Today is National Bike Day in Japan. While the occasion has an emphasis on motorcycle safety, we’re going to focus on achievements. The game-changing Kawasaki Z1 turns 50 this year, and it came right out of the gates with a bang. Shortly after its debut, Kawasaki was so confident in the bike that it set out for Daytona to destroy a world 24-hour endurance speed record.
As Kawasaki set out to meet the challenge, it brought along a film crew to document the feat. The result is the short film So Far So Fast. Most contemporary big bikes had around 750cc. The Z1’s 903cc four made 81 horsepower at 8,500 rpm. Kawasaki used mostly stock bikes, it says, though some mods were made for safety and to handle the speedway’s high-speed banked surfaces.
Even in mid-March, the conditions were brutal. Daytime temperatures reached 100 degrees, and over 150 on the track’s surface. Over a period of three days, rider Yvon Du Hamel and the crew knocked down several smaller speed records, with speeds averaging over 140 mph on each lap. It’s not until the third day that the 24-hour speed record is attempted.

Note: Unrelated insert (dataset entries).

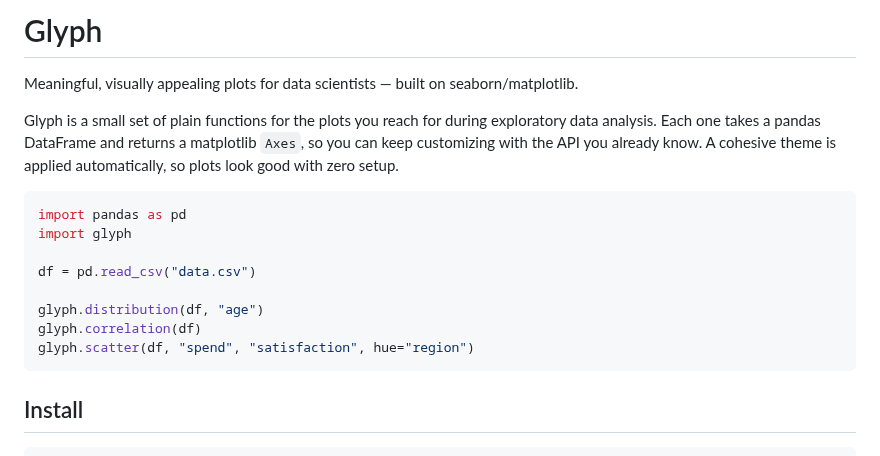
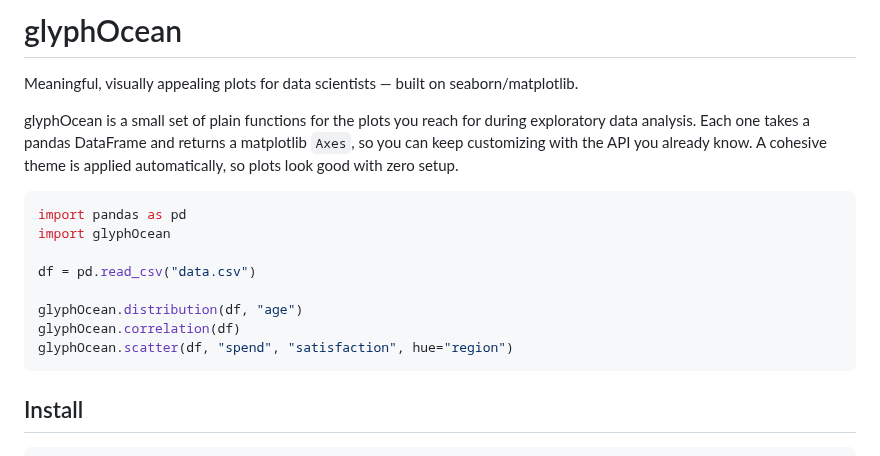
Before and after one commit to rzeng866/GlyphLibrary, a Markdown page: README.md, the part around one of its changes. Drawn GitHub-style.

````diff
--- a/README.md
+++ b/README.md
@@ -1,22 +1,22 @@
-# Glyph
+# glyphOcean
 
 Meaningful, visually appealing plots for data scientists — built on
 seaborn/matplotlib.
 
-Glyph is a small set of plain functions for the plots you reach for during
+glyphOcean is a small set of plain functions for the plots you reach for during
 exploratory data analysis. Each one takes a pandas DataFrame and returns a
 matplotlib `Axes`, so you can keep customizing with the API you already know. A
 cohesive theme is applied automatically, so plots look good with zero setup.
 
 ```python
 import pandas as pd
-import glyph
+import glyphOcean
 
 df = pd.read_csv("data.csv")
 
-glyph.distribution(df, "age")
-glyph.correlation(df)
-glyph.scatter(df, "spend", "satisfaction", hue="region")
+glyphOcean.distribution(df, "age")
+glyphOcean.correlation(df)
+glyphOcean.scatter(df, "spend", "satisfaction", hue="region")
 ```
 
 ## Install
````
Also changed, not shown: other parts of README.md (+10 -10 lines), CLAUDE.md (+11 -11 lines), glyph_gallery.png, 10 other files.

Eight riders take turns riding two bikes in 90-minute shifts. Extreme discipline must be maintained to maximize stamina, fuel, and tires. It’s not a spoiler to reveal that the team was successful. After 2,360.402 miles averaging 109.602 mph, the Kawasaki Z1 was the new world record holder. In total, 52 records were broken over the three-day challenge. It’s all part of the Z1 legend, and why the Kawasaki has deemed it worthy of a heritage-inspired Z900RS.